§ **Work instruction**: The entries below should be repeated exactly, with no pictures carried over.

====

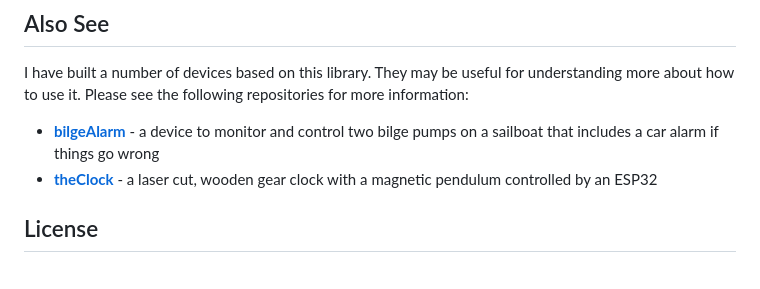
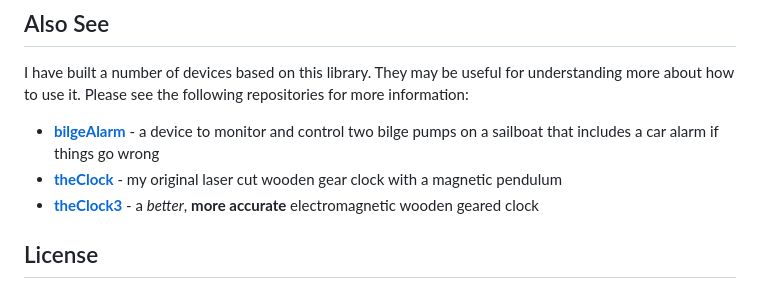
Before and after one commit to phorton1/Arduino-libraries-myIOT, a Markdown page: docs/readme.md, the part around the change. GitHub-like rendering.

Commit message:
readme.md - added link to theClock3

```diff
--- a/docs/readme.md
+++ b/docs/readme.md
@@ -51,7 +51,9 @@ for understanding more about how to use it.  Please see the
 following repositories for more information:
 
 - **[bilgeAlarm](https://github.com/phorton1/Arduino-bilgeAlarm)** - a device to monitor and control two bilge pumps on a sailboat that includes a car alarm if things go wrong
-- **[theClock](https://github.com/phorton1/Arduino-theClock)** - a laser cut, wooden gear clock with a magnetic pendulum controlled by an ESP32
+- **[theClock](https://github.com/phorton1/Arduino-theClock)** - my original laser cut wooden gear clock with a magnetic pendulum
+- **[theClock3](https://github.com/phorton1/Arduino-theClock3)** - a *better*, **more accurate** electromagnetic wooden geared clock
+
 
 ## License
 
```
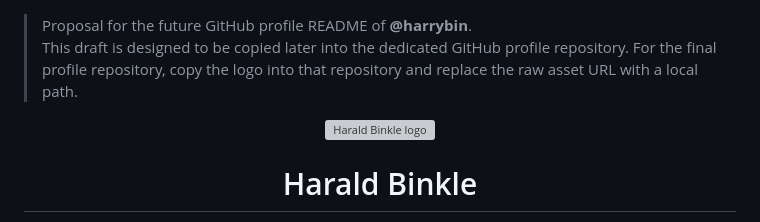
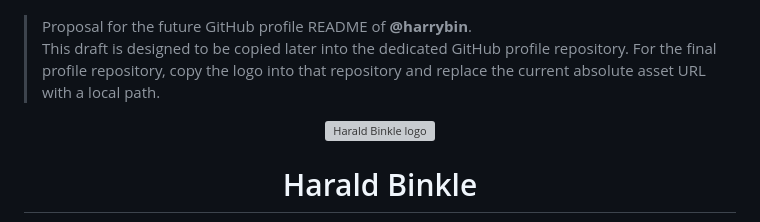
Before and after one commit to harrybin/harrybin.github.io, a Markdown page: PROFILE-README-PROPOSAL.md, the part around one of its changes. Rendered like a GitHub page; grey boxes are pictures that could not be loaded.

Commit message:
docs: polish GitHub profile proposal

```diff
--- a/PROFILE-README-PROPOSAL.md
+++ b/PROFILE-README-PROPOSAL.md
@@ -1,5 +1,5 @@
 > Proposal for the future GitHub profile README of **@harrybin**.
 > This draft is designed to be copied later into the dedicated GitHub profile repository.
-> For the final profile repository, copy the logo into that repository and replace the raw asset URL with a local path.
+> For the final profile repository, copy the logo into that repository and replace the current absolute asset URL with a local path.
 
 <div align="center">
```
Also changed, not shown: other parts of PROFILE-README-PROPOSAL.md (+2 -2 lines).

====

§ **Solved problem**:
Before and after one commit to phorton1/Arduino-libraries-myIOT, a Markdown page: docs/readme.md, the part around the change. GitHub-like rendering.

Commit message:
readme.md - added link to theClock3

```diff
--- a/docs/readme.md
+++ b/docs/readme.md
@@ -51,7 +51,9 @@ for understanding more about how to use it.  Please see the
 following repositories for more information:
 
 - **[bilgeAlarm](https://github.com/phorton1/Arduino-bilgeAlarm)** - a device to monitor and control two bilge pumps on a sailboat that includes a car alarm if things go wrong
-- **[theClock](https://github.com/phorton1/Arduino-theClock)** - a laser cut, wooden gear clock with a magnetic pendulum controlled by an ESP32
+- **[theClock](https://github.com/phorton1/Arduino-theClock)** - my original laser cut wooden gear clock with a magnetic pendulum
+- **[theClock3](https://github.com/phorton1/Arduino-theClock3)** - a *better*, **more accurate** electromagnetic wooden geared clock
+
 
 ## License
 
```
Before and after one commit to harrybin/harrybin.github.io, a Markdown page: PROFILE-README-PROPOSAL.md, the part around one of its changes. Rendered like a GitHub page; grey boxes are pictures that could not be loaded.

Commit message:
docs: polish GitHub profile proposal

```diff
--- a/PROFILE-README-PROPOSAL.md
+++ b/PROFILE-README-PROPOSAL.md
@@ -1,5 +1,5 @@
 > Proposal for the future GitHub profile README of **@harrybin**.
 > This draft is designed to be copied later into the dedicated GitHub profile repository.
-> For the final profile repository, copy the logo into that repository and replace the raw asset URL with a local path.
+> For the final profile repository, copy the logo into that repository and replace the current absolute asset URL with a local path.
 
 <div align="center">
```
Also changed, not shown: other parts of PROFILE-README-PROPOSAL.md (+2 -2 lines).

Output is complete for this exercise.